    Birmingham City History

    Birmingham City was founded all the way back in 1875, as Small Heath Alliance. Ten years later the club turned professional and formed a limited company with a board of directions – the first club to organize in this way.

    They were members of the Football Alliance starting in 1889, but by 1892 the club was invited to be members of the new Football League Second Division. Small Heath would win this new division in its first year, but they did not win automatic promotion. English football utilized a “test match” system similar to Germany’s modern-day promotion playoffs, which the club failed to advance from. The next year, however, they did win their test and made it to the First Division for the first time.

    In 1905, the name “Birmingham Football Club” was adopted, and they moved into the ground that remains their home today, St Andrew’s. For much of the first half of the century, Birmingham didn’t achieve much success. They did win the Second Division in 1921 and made the FA Cup Final in 1931.

    In 1943 the modern name of Birmingham City FC came about, and this was the start of what is arguably the club’s most notable era. The Blues were champions of the Second Division in 1948 and 1955 and finished runner-up in the 1956 FA Cup. ’56 was also the club’s best-ever league finish to date, sixth place in the First Division.

    In 1960 and ’61, Birmingham competed in the Inter-Cities Fairs Cup, a predecessor to the UEFA Cup (now Europa League). They made the final both years, making them the first English club to play in a major European final. Unfortunately, they lost both times (to Barcelona and Roma, respectively).

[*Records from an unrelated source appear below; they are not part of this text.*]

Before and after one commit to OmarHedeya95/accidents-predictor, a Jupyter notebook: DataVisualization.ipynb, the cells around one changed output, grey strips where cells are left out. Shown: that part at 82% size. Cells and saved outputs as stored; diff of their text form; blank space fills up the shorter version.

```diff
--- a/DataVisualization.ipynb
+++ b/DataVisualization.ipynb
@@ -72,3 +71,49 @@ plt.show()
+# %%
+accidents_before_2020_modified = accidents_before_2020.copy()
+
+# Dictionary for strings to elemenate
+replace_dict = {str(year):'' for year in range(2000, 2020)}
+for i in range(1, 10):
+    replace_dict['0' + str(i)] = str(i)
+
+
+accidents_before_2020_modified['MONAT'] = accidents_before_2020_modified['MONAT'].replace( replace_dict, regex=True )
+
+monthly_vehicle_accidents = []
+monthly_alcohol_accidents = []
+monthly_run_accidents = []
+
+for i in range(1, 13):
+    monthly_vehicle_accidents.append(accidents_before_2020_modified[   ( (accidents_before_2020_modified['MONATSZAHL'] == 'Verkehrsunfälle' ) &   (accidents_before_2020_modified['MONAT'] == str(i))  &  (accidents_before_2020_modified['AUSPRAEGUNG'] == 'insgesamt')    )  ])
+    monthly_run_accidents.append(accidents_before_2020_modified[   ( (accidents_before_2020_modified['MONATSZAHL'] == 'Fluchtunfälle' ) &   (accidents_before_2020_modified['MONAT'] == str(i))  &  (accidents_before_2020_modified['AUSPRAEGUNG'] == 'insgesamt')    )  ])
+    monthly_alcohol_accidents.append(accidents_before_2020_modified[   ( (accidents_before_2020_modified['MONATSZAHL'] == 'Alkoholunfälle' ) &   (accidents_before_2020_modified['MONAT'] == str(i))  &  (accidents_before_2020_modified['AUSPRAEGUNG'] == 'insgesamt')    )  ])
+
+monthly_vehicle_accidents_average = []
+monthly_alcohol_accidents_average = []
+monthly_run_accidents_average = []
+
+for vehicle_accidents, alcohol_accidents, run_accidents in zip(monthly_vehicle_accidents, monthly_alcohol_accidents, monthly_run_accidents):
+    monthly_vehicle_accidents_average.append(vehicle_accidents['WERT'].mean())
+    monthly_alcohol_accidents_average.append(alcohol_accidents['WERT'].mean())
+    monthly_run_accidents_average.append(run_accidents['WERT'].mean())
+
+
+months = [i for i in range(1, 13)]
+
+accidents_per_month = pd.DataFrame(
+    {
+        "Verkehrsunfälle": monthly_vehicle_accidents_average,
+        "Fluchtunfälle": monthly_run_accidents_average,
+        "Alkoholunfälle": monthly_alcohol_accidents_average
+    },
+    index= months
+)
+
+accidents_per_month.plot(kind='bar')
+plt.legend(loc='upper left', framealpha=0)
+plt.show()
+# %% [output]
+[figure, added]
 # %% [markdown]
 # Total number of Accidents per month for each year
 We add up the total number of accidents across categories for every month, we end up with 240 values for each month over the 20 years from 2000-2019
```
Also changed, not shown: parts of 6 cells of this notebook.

    The Modern Era

    Birmingham has spent much of their time in the latter half of the 20th century and beyond in the first or second tiers. A brief spell in the third division in the 1990s saw them eligible for, and champions of, the EFL Trophy on two occasions.

    The Blues were in and out of the Premier League in the 2000s, before dropping to the Championship in 2011, which is where they’ve remained as of 2023.

    In July 2023, an American consortium took over the club. The ownership group includes former NFL quarterback Tom Brady, who is a member of the club’s advisory board. In October of the same year, legendary England player Wayne Rooney was appointed as club manager.

    Don’t miss a Birmingham City Game

    Courtesy of World Soccer Talk, download a complimentary copy of The Ultimate Soccer TV And Streaming Guide, which features details on where to watch all of the leagues from around the world on US TV and streaming.

    To find out when soccer games are on, download the free Soccer TV Schedules App which includes listings of all of the live soccer matches available in the United States (available on Apple iOS devices and Android devices).

    Photo: Imago